WHAT TO DO: Go line by line through the entries and show those that hold the string "center".

[Records from a dataset]
───

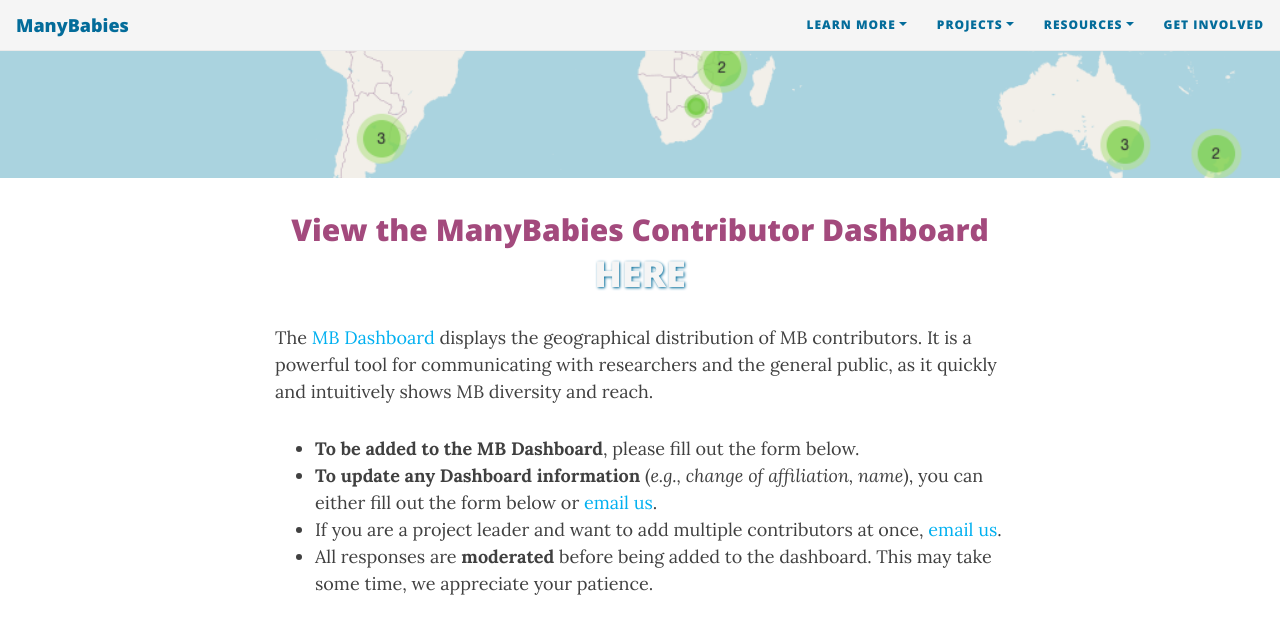
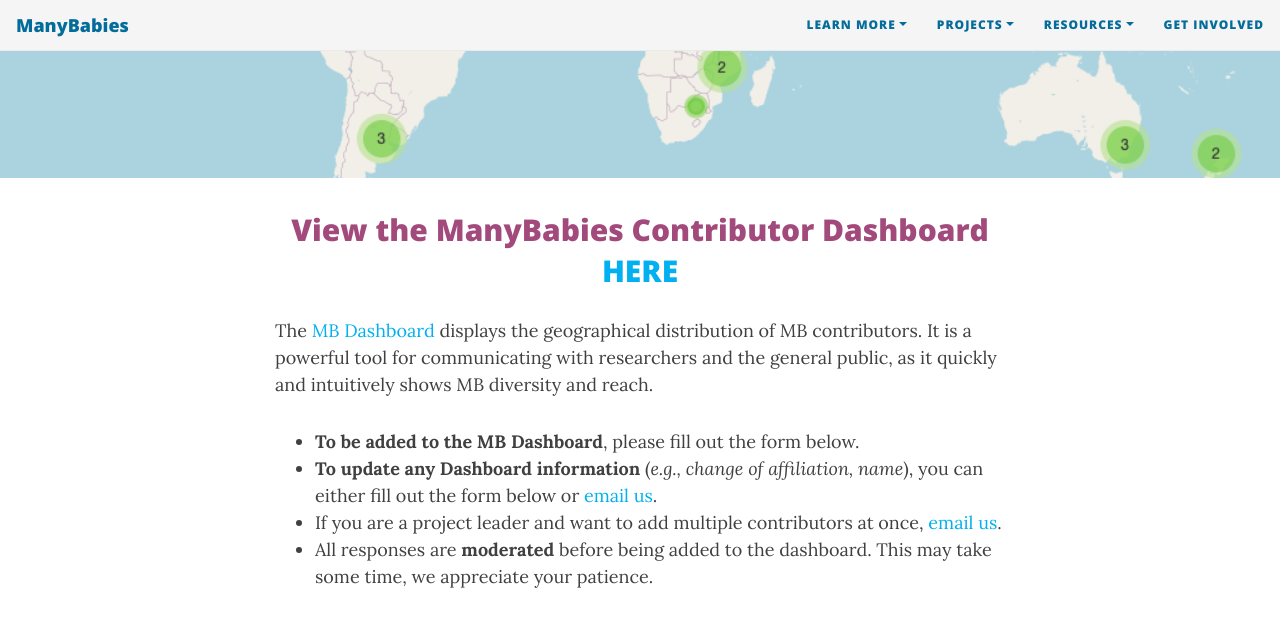
Before and after one commit to manybabies/manybabies.github.io, a Jekyll site: the page built from map.md, in a window 1280 px wide and 900 px high, scrolled down 397 px. Shown: the top 634 px of the window. Built offline with Jekyll 4.4.1, drawn with Linux system fonts in a browser that asks for light colours; nearby versions of some CDN libraries; some web fonts are replaced; grey boxes are pictures that could not be loaded.

Commit message:
Update map.md

```diff
--- a/map.md
+++ b/map.md
@@ -6,7 +6,7 @@
 
 <section>
 <h2 align="center">View the ManyBabies Contributor Dashboard</h2>
-<h1 align="center"><a href="https://manybabies.shinyapps.io/shiny_mb_map/" target="blank"></a>HERE</h1>
+<h2 align="center"><a href="https://manybabies.shinyapps.io/shiny_mb_map/" target="blank">HERE</a></h2>
 </section>
 
 The [MB Dashboard](https://manybabies.shinyapps.io/shiny_mb_map/) displays the geographical distribution of MB contributors. It is a powerful tool for communicating with researchers and the general public, as it quickly and intuitively shows MB diversity and reach.
```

───

REPLY:
 <h2 align="center">View the ManyBabies Contributor Dashboard</h2>
-<h1 align="center"><a href="https://manybabies.shinyapps.io/shiny_mb_map/" target="blank"></a>HERE</h1>
+<h2 align="center"><a href="https://manybabies.shinyapps.io/shiny_mb_map/" target="blank">HERE</a></h2>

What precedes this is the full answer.